By Eric Johnston

Reserve Bank governor Michele Bullock has shown the state premiers and everyone else calling for an early rate cut who’s really running the economy. And she is determined to finish the job.

The new central bank governor has come out of the blocks with a hawkish bent. Where other central banks around the world are talking about a path on how to cut rates, Bullock is talking them up, just as much as she is talking them down.

It’s the new era for the powerful RBA after Jim Chalmers got his way with a shake-up that also cost the previous governor, Philip Lowe, his job.

This month’s RBA board meeting was a two-day affair, up from the previous single-day meetings.
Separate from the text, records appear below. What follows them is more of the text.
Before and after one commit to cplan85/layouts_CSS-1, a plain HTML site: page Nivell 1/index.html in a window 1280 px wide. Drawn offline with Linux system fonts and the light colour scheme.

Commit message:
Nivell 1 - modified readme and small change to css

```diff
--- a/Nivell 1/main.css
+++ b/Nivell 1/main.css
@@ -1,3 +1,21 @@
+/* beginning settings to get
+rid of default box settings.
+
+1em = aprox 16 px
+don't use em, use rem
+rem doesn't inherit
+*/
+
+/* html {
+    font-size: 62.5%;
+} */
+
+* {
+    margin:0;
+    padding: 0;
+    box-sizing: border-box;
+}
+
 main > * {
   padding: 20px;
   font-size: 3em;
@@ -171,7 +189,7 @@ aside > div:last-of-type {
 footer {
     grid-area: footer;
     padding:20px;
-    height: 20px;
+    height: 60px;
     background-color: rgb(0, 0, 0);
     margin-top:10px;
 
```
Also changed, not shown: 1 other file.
The RBA will meet less frequently too, with interest rate decisions to be staggered over six weeks, compared to the previous monthly meetings.

Adding to the drama, the rate decision – even a hold – is now followed by a press conference, much like the format of the US Federal Reserve. However, there is an Australian twist to this burst of disclosure with the central bank governor also fielding questions on everything from Taylor Swift to tax cuts.
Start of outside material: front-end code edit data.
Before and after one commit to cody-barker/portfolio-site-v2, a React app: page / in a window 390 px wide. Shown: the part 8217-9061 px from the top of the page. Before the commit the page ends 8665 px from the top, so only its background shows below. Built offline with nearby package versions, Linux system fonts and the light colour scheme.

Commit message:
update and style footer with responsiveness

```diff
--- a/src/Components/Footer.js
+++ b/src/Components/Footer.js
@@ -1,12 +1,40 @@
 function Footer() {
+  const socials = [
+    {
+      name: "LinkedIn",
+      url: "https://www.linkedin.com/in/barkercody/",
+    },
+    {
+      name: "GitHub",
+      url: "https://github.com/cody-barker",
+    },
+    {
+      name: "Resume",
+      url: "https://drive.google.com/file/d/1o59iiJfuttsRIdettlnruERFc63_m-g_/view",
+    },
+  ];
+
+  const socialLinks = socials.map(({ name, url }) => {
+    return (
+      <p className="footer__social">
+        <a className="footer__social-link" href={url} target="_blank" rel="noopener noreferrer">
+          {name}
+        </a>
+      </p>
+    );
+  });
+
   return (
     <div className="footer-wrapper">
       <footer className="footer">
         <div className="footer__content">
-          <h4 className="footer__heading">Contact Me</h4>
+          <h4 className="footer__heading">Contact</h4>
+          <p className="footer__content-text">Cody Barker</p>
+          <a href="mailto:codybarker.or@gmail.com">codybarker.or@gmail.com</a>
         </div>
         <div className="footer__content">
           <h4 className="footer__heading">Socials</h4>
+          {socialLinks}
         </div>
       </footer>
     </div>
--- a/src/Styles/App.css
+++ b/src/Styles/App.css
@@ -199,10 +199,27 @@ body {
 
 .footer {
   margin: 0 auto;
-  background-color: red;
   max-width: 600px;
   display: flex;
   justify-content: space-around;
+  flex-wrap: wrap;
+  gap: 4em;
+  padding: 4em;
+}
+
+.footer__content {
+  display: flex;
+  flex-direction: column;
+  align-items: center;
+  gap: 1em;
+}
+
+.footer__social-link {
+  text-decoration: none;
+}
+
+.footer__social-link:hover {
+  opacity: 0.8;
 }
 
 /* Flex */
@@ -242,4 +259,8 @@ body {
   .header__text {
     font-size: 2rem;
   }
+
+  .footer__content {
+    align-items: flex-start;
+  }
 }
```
Bullock, a long-time deputy governor who was promoted by the Treasurer mid-last year, held her ground over 45 minutes of questions. And growing up in northern NSW, she played to her strengths as a plain speaker. This means she tells it like it is, even when many people aren’t going to like the message.

Indeed, Bullock’s frankness could be a headache for any government – a good thing for the RBA’s hard-won independence.

While official numbers last week showed inflation is retreating and cooling at a faster pace than expected, Bullock surprised many seasoned RBA watchers on Tuesday as she explicitly left the option of interest rate rises on the table.

This comes as other central banks around the world are now starting to talk about the path to cutting the cash rate. Australia isn’t ready to have this discussion just yet. It will come, but Bullock wants to see more evidence inflation is “sustainably” in retreat.

Although the market still believes Bullock’s November rate rise, taking it to the current level of 4.35 per cent, is the peak rate, she reminded us the “risks are balanced”, with any number of unknown shocks on the horizon. There’s only a 50 per cent chance that inflation will sustainably return to its forecast band, she noted in response to a question.

“We are not ruling out what we might have to do next. We’re not ruling in or out anything. We are focused on bringing inflation down,” Bullock said.

Cuts are coming, but not until much later this year. And the RBA’s own assumptions have the cash rate dropping at least three times by June next year. After Bullock spoke, the market slightly pushed out its assumption of rate cuts starting from August to September.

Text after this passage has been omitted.